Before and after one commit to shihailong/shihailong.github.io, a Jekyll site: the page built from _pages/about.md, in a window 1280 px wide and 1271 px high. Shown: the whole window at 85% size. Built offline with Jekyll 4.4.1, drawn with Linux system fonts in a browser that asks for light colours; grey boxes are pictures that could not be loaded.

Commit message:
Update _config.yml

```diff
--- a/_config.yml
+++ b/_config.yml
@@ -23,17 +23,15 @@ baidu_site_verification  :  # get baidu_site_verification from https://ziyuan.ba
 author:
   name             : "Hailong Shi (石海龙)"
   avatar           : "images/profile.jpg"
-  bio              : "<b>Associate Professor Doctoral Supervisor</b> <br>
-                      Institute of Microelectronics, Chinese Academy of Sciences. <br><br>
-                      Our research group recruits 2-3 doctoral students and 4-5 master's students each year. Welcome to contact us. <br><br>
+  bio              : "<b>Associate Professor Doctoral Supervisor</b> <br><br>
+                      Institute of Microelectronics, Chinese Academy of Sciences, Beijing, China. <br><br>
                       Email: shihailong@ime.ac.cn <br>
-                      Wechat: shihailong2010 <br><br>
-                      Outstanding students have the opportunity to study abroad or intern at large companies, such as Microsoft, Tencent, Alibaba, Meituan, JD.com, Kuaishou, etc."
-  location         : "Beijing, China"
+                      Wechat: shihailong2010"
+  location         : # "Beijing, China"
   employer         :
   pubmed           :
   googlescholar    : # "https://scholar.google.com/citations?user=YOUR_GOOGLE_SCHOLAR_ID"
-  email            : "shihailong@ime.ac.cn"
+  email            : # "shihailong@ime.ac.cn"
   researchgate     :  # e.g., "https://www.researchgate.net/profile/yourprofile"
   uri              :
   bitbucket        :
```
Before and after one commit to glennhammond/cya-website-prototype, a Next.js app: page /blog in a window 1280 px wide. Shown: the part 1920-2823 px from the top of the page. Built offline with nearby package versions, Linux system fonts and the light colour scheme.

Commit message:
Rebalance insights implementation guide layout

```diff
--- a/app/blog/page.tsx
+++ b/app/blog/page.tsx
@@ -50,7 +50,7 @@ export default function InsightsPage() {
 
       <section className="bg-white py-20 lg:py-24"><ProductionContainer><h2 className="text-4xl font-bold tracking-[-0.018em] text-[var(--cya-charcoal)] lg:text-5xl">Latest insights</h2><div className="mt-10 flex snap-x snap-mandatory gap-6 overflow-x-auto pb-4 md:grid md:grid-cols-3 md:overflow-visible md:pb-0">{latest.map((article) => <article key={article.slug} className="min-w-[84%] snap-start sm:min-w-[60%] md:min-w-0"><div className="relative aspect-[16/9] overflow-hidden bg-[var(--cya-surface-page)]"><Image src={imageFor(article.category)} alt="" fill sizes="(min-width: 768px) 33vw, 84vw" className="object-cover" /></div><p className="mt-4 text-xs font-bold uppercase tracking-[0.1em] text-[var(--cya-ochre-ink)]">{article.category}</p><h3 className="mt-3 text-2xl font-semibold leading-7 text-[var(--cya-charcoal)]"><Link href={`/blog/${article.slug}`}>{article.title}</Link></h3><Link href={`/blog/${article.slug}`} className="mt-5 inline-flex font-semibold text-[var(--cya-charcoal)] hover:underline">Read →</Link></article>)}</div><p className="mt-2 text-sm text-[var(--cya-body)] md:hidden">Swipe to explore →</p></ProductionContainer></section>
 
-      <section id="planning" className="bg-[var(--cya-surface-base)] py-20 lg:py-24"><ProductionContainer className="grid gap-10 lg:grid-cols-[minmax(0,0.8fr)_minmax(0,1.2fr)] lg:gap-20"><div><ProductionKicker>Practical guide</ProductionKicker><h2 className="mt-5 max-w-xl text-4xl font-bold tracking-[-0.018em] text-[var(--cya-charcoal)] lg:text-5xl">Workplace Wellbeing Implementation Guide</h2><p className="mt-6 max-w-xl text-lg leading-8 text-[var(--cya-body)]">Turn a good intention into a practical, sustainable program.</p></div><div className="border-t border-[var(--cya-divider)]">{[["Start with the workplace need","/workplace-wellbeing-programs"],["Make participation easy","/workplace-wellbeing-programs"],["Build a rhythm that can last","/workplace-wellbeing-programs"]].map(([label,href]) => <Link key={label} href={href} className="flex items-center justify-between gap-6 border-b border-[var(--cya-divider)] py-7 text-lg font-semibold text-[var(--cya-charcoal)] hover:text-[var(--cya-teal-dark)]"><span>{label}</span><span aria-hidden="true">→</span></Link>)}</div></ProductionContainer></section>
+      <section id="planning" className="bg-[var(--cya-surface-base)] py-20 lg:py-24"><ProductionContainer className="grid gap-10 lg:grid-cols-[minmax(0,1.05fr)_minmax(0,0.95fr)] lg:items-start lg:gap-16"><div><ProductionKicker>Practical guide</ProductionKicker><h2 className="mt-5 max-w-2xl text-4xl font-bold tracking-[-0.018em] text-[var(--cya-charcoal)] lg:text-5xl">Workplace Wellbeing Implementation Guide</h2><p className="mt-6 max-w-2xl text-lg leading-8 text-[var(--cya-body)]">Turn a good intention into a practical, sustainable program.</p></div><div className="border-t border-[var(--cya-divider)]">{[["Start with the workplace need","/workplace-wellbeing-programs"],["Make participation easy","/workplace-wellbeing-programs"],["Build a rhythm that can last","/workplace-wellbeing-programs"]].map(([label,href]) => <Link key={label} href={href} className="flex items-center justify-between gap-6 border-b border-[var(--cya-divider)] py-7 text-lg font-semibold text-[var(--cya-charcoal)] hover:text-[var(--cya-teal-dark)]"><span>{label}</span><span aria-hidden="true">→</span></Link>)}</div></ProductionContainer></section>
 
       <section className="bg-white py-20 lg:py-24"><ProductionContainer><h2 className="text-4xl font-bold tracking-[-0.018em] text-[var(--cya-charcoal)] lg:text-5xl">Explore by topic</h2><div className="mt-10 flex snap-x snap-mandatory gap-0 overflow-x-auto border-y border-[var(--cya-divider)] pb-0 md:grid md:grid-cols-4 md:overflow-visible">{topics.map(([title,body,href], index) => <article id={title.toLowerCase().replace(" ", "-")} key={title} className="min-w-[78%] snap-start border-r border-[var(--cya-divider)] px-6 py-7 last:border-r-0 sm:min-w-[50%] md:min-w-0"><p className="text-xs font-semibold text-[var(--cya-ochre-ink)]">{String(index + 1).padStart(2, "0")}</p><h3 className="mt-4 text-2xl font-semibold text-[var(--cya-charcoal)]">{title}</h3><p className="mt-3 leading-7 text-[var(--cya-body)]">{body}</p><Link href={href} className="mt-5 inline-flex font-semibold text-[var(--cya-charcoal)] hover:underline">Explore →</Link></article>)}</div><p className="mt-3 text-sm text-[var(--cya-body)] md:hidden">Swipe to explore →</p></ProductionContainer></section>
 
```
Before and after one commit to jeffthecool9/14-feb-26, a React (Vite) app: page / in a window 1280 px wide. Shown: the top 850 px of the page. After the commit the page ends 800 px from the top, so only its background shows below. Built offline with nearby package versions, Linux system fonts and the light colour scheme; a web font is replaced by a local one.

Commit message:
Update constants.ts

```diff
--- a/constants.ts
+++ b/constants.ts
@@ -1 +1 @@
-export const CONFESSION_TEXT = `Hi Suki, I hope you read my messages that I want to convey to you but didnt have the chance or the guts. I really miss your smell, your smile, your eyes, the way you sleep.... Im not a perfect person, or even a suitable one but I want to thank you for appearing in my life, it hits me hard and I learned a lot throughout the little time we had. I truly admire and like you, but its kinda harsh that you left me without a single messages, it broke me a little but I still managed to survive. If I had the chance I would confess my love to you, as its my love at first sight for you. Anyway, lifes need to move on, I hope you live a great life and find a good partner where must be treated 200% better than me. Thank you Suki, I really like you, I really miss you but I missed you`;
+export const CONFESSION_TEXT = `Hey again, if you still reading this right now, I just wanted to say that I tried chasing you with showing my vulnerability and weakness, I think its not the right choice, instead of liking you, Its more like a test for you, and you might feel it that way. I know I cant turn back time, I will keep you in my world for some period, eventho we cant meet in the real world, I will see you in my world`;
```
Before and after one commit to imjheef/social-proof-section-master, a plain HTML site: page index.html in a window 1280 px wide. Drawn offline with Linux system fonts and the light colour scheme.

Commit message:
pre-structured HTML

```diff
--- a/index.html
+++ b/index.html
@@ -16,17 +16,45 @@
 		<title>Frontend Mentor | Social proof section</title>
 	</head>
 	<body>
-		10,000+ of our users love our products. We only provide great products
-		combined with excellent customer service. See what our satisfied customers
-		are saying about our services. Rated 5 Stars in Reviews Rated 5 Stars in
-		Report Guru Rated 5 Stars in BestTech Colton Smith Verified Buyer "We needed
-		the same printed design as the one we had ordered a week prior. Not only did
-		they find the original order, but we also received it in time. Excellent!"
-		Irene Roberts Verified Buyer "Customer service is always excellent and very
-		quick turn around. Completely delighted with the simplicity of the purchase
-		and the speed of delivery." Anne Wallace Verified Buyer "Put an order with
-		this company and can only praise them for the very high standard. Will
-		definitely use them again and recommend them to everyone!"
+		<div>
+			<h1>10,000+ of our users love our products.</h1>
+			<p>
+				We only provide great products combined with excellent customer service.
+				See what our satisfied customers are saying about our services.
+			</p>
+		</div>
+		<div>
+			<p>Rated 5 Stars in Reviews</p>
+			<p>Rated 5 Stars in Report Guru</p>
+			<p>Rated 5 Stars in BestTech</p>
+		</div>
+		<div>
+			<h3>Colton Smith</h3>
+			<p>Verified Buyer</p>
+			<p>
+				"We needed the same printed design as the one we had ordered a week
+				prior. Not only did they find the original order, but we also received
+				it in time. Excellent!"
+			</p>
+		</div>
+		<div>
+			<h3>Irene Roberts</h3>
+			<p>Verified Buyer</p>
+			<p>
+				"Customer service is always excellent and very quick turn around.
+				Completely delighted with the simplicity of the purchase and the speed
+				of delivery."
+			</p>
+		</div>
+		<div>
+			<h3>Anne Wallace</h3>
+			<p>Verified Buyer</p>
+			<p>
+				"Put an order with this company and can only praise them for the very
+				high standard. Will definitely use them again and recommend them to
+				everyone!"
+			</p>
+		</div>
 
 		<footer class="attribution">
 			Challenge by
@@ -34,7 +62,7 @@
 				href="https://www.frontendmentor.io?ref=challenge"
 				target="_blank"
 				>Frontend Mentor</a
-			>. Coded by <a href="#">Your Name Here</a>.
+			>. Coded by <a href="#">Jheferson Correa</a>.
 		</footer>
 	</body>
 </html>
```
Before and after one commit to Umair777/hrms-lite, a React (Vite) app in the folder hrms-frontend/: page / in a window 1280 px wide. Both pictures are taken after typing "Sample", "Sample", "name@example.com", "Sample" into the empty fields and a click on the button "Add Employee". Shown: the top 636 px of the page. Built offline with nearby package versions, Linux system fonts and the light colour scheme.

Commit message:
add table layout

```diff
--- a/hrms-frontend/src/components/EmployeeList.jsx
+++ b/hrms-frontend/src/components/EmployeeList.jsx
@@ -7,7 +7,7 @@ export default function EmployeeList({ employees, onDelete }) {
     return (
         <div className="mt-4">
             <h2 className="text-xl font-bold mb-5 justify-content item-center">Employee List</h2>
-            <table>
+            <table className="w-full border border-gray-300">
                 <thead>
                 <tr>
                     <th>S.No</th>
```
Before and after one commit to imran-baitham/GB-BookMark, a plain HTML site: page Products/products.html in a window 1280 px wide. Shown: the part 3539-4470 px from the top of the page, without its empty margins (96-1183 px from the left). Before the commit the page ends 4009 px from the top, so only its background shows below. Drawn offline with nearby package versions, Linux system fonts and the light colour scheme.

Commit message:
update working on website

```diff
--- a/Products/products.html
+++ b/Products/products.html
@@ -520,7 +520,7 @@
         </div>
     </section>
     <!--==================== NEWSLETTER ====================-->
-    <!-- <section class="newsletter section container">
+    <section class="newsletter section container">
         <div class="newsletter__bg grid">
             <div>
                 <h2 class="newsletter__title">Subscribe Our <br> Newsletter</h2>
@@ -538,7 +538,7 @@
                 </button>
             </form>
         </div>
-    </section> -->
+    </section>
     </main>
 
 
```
━━━━━━━━━━━━━━━━
## Problem description
Return a copy of each line in the entries that contains "only".

## Answer space
Before and after one commit to jeffthecool9/14-feb-26, a React (Vite) app: page / in a window 1280 px wide. Shown: the top 850 px of the page. After the commit the page ends 800 px from the top, so only its background shows below. Built offline with nearby package versions, Linux system fonts and the light colour scheme; a web font is replaced by a local one.
-		10,000+ of our users love our products. We only provide great products
-		the same printed design as the one we had ordered a week prior. Not only did
-		this company and can only praise them for the very high standard. Will
+				We only provide great products combined with excellent customer service.
+				prior. Not only did they find the original order, but we also received
+				"Put an order with this company and can only praise them for the very
Before and after one commit to imran-baitham/GB-BookMark, a plain HTML site: page Products/products.html in a window 1280 px wide. Shown: the part 3539-4470 px from the top of the page, without its empty margins (96-1183 px from the left). Before the commit the page ends 4009 px from the top, so only its background shows below. Drawn offline with nearby package versions, Linux system fonts and the light colour scheme.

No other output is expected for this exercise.